Ground Venison Recipe: What Does Venison Taste Like?
Venison tastes somewhat like beef — if that beef was a wild animal constantly on the move. In other words, it’s red meat, but with an earthier flavor and lean texture.
Further, you can greatly minimize venison’s potential gamey flavor and chewy texture. Here, instead of eating plain venison, the deer meat is cooked for a good amount of time with vegetables, herbs, broth, and red wine. This leads to a tender stew with layers of different flavors that all come together.
Is Venison Healthy?
Yes. Venison is generally considered very healthy and more sustainable with a lower carbon footprint than beef.
According to the Cleveland Clinic’s article on deer meat: “Venison’s health benefits are many. For starters, it’s one of the leanest, heart-healthiest meats available — low in fat, high in protein and packed with zinc, [heme] iron, and vitamin B.”
Can I Substitute Venison With Beef in This Ground Venison Recipe?
Yes and yes! Because it has enough similarities, you can substitute ground venison with lean ground beef (choose 90 percent lean).
In terms of other substitutions for this ground venison stew recipe:
- Feel free to swap out red wine for white, or eliminate it entirely (though it’s better with wine)
- You can use beef stock instead of chicken stock
How to Make This Ground Venison Stew Recipe: Step by Step
- Generously salt the ground venison.
- Heat a 3-quart pot with oil over medium heat. Add the beef. Break it into large chunks and let it brown on both sides. Remove the meat onto a plate. It does not have to be cooked through.
- Add the carrots, celery, onion and herbs to the pot and cook, stirring, until the vegetables are slightly softened. Add the garlic and tomato paste. While that’s happening, break the venison meat into small pieces.
- Add the red wine to deglaze the pan, stirring and scraping all the good brown bits. Add the meat back in, plus the stock, salt, pepper, and potatoes.
- Simmer for about 45 minutes to an hour, until thickened into a stew. Taste for seasoning.
Enjoy your hearty and deeply flavorful bowl of venison stew.
Love a good, meaty stew? You’ll also love these warming dinner recipes:
Hearty Ground Venison Stew
- 2 tablespoons olive oil
- 1 pound ground venison
- 5 carrots, peeled and roughly chopped
- 5 stalks celery, peeled and roughly chopped
- 1 large yellow onion, peeled and roughly chopped
- 4 cloves garlic, peeled and minced
- 2 tablespoons tomato paste
- 1 large sprig rosemary, leaves minced (discard the stem)
- 1 large sprig thyme
- 2 bay leaves
- 3/4 cup red wine
- 2 medium Yukon gold potatoes, cut into 1/2" chunks
- 1 quart unsalted chicken or beef stock (I use Swanson's)
- 1 tablespoon kosher salt (I use Diamond Crystal), or to taste

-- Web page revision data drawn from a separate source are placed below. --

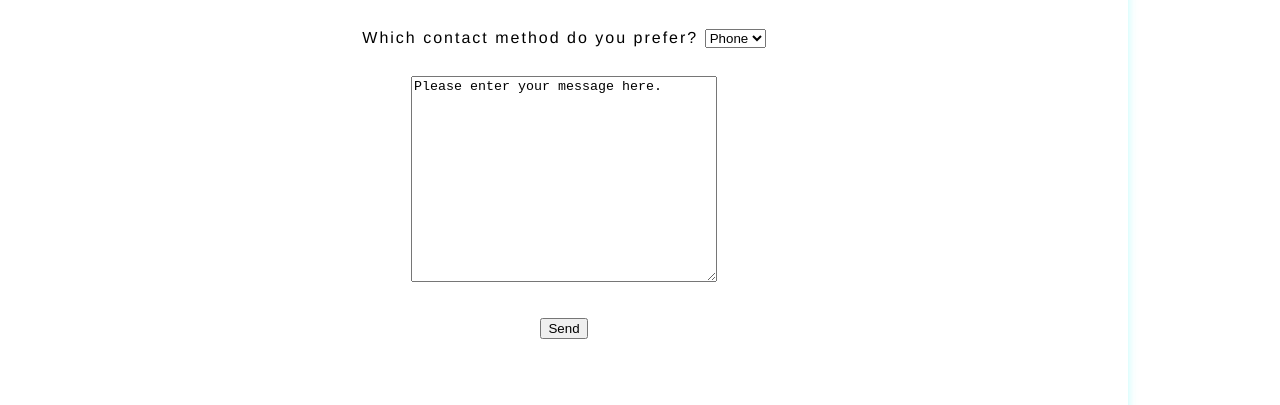
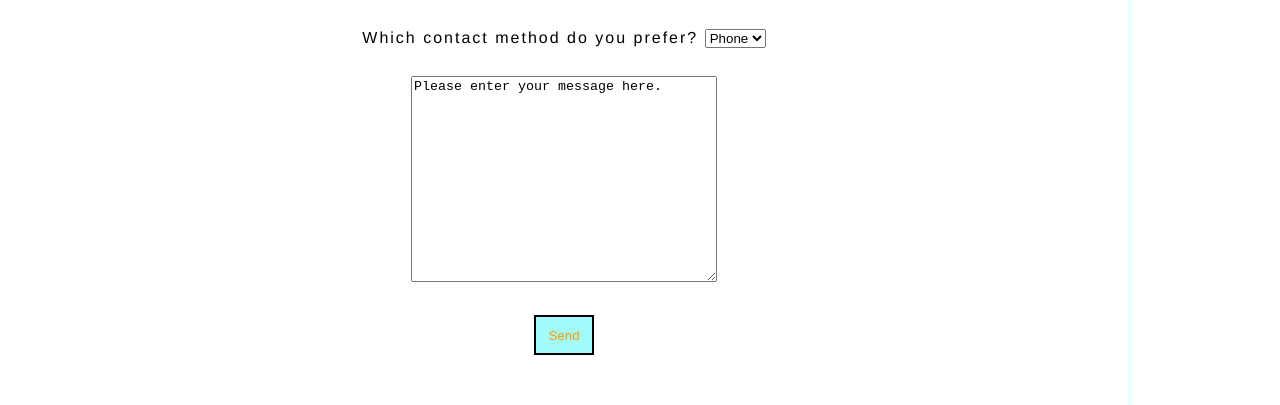
Before and after one commit to slysylveonn/my-portfolio, a plain HTML site: page index.html in a window 1280 px wide. Shown: the part 2117-2522 px from the top of the page. Drawn offline with Linux system fonts and the light colour scheme.

Commit message:
Added html/css for contact form

```diff
--- a/style.css
+++ b/style.css
@@ -147,6 +147,19 @@ footer {
 
 }
 
+button  {
+    background-color: rgba(163, 250, 250);
+    color:rgba(255, 153, 0);
+    border-style: solid;
+    height: 40px;
+    width: 60px;
+    font-style: bold;
+
+}
+button.hover {
+    background-color: rgba(255, 153, 0);
+    color: black;
+}
 @media only screen and (max-width: 600px) {
     header, footer {
         padding: 10px;
```
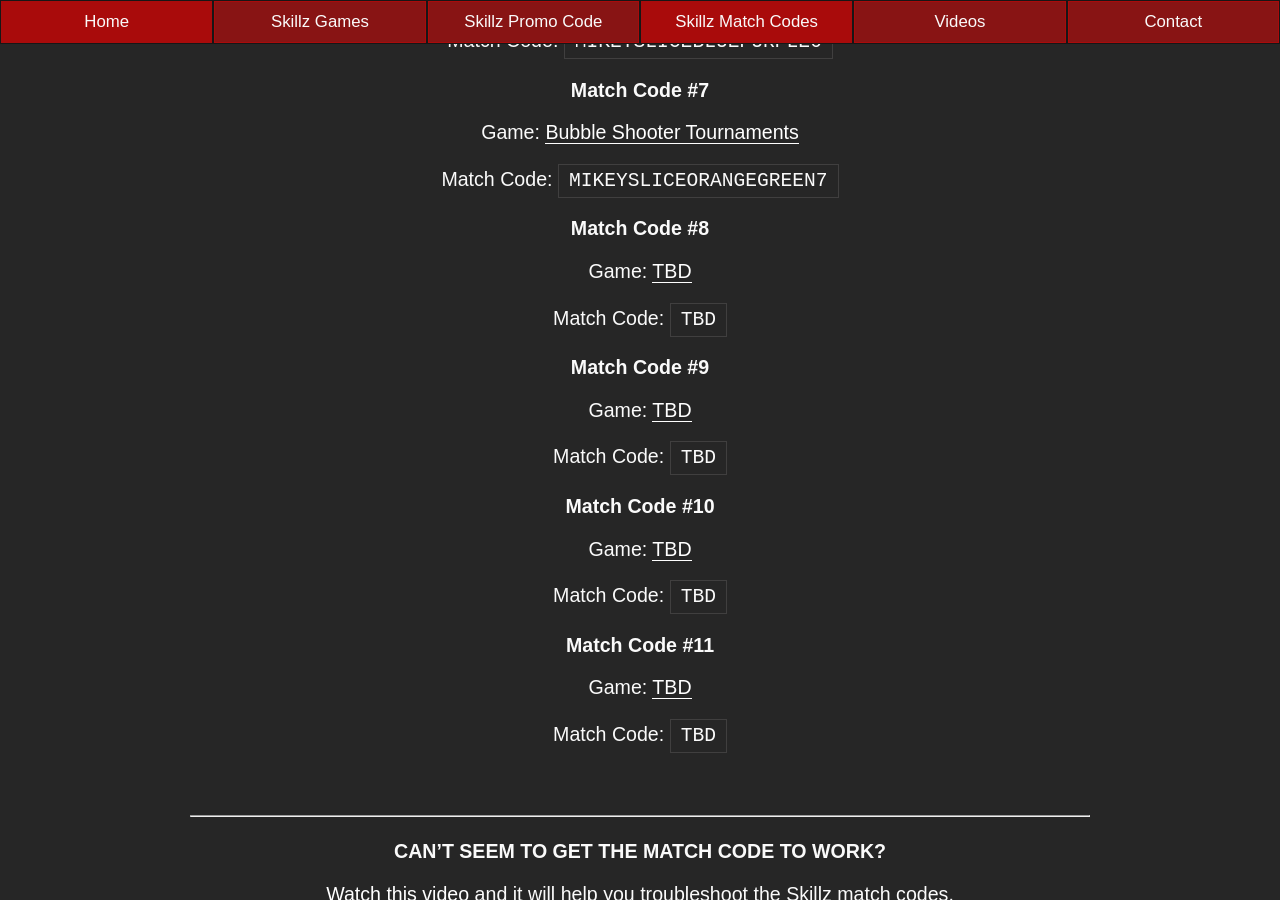
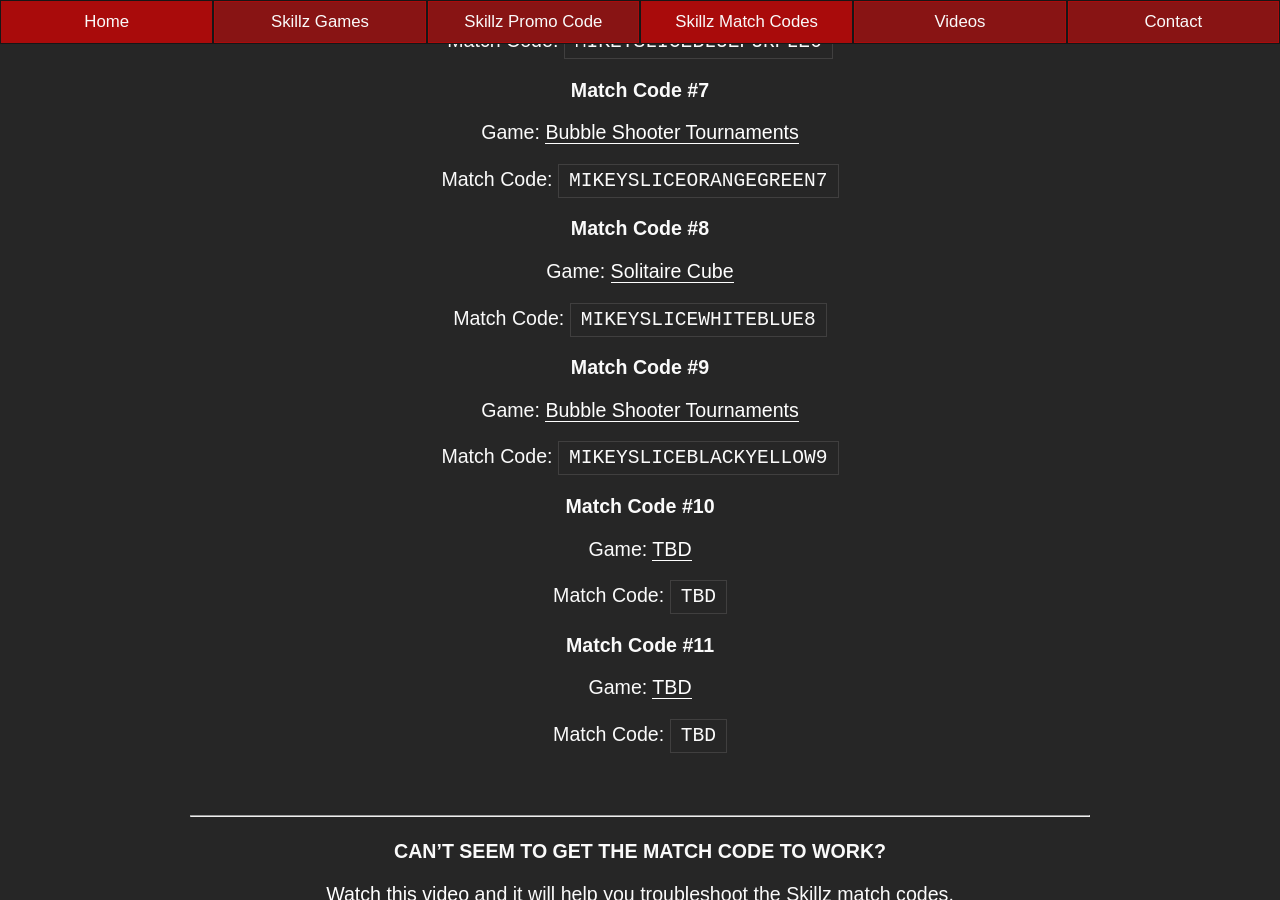
Before and after one commit to mikeyslice/esports-medium, a Jekyll site: the page built from skillz-match-codes.md, in a window 1280 px wide and 900 px high, scrolled down 4076 px. Built offline with Jekyll 4.4.1, drawn with Linux system fonts in a browser that asks for light colours.

Commit message:
Update Skillz Match Codes “skillz-match-codes”

```diff
--- a/_includes/pages/skillz-match-codes.html
+++ b/_includes/pages/skillz-match-codes.html
@@ -145,15 +145,15 @@
 
 <h3>Match Code #8</h3>
 
-<p>Game: <a href="/skillz-games/">TBD</a><p>
+<p>Game: <a href="/skillz-games/">Solitaire Cube</a><p>
 
-<p>Match Code: <code>TBD</code><p>
+<p>Match Code: <code>MIKEYSLICEWHITEBLUE8</code><p>
 
 <h3>Match Code #9</h3>
 
-<p>Game: <a href="/skillz-games/">TBD</a><p>
+<p>Game: <a href="/skillz-games/">Bubble Shooter Tournaments</a><p>
 
-<p>Match Code: <code>TBD</code><p>
+<p>Match Code: <code>MIKEYSLICEBLACKYELLOW9</code><p>
 
 <h3>Match Code #10</h3>
 
```
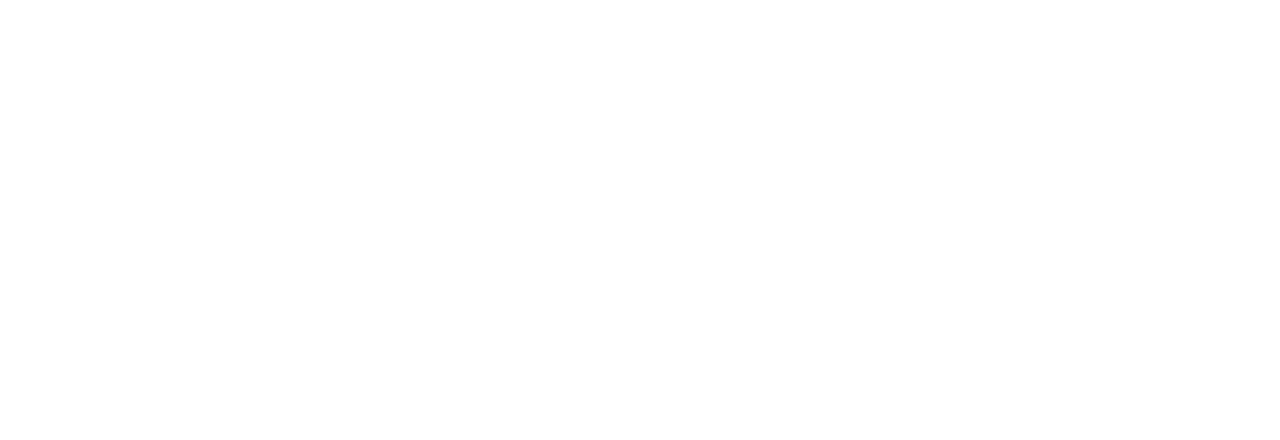
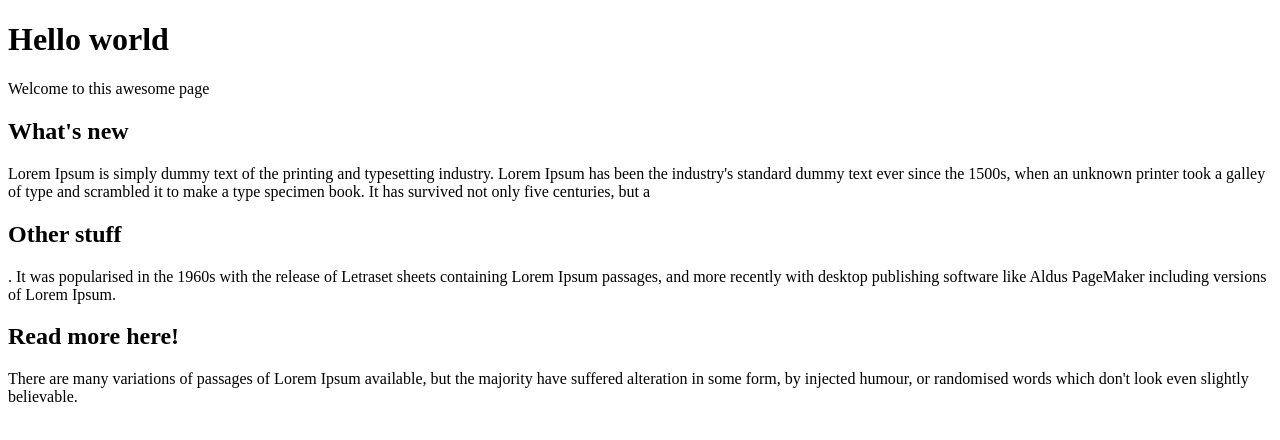
Before and after one commit to GiadaFerrari/exercise, a plain HTML site: page index.html in a window 1280 px wide. Drawn offline with Linux system fonts and the light colour scheme.

Commit message:
body headings and paragraphs

```diff
--- a/index.html
+++ b/index.html
@@ -5,6 +5,22 @@
     <title>Exercise</title>
 </head>
 <body>
+    <div class="whole">
+    <h1> Hello world</h1>
+    <p> Welcome to this awesome page </p>
+    </div>
+    <div>
+        <h2> What's new</h2>
+        <p>Lorem Ipsum is simply dummy text of the printing and typesetting industry. Lorem Ipsum has been the industry's standard dummy text ever since the 1500s, when an unknown printer took a galley of type and scrambled it to make a type specimen book. It has survived not only five centuries, but a</p>
+    </div>
+    <div>
+    <h2> Other stuff</h2>
+    <p>. It was popularised in the 1960s with the release of Letraset sheets containing Lorem Ipsum passages, and more recently with desktop publishing software like Aldus PageMaker including versions of Lorem Ipsum.</p>
+    </div>
+    <div>
+    <h2> Read more here!</h2>
+    <p>There are many variations of passages of Lorem Ipsum available, but the majority have suffered alteration in some form, by injected humour, or randomised words which don't look even slightly believable.</p>
+    </div>
 
 </body>
 </html>
```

- 12 turns fresh-ground black pepper
- Generously salt the ground venison on both sides and let stand for at least 15 minutes, or refrigerate up to 24 hours.
- Heat a 3-quart pot with olive oil over medium heat. When the oil shimmers, add the venison to the pot. Break the meat into chunks, covering the entire surface of the pot. Let the meat brown for about 3 to 4 minutes on each side. The venison does not have to cook all the way through. PRO TIP: Do not stir the venison as it cooks on each side or it will not brown. TIP: Once the meat browns, you can break the chunks into smaller pieces if you'd like, though I like a fairly chunky texture.
- Remove the meat with a large spoon and set aside on a plate. Add the carrots, celery, and onion and cook, stirring occasionally, until slightly softened, about 4 to 5 minutes. Stir in the garlic, tomato paste, and herbs (rosemary, thyme, and bay).
- Add red wine to deglaze the pot, scraping and stirring up all those good browned bits. Add the meat back in, along with the potatoes, stock, and about 2 teaspoons of Kosher salt and the black pepper. Stir. PRO TIP: I use Diamond Crystal Kosher salt, but if you use Morton's, dial the salt back. Morton's has a very high sodium content.
- Bring the stew to a boil, then lower to a gentle simmer and let cook, partially covered, for about an hour. Stir occasionally.
- Fish the thyme sprigs and bay leaves from the pot and give everything a final stir. Taste for seasoning and serve hot, maybe with some good crusty bread and the rest of the red wine.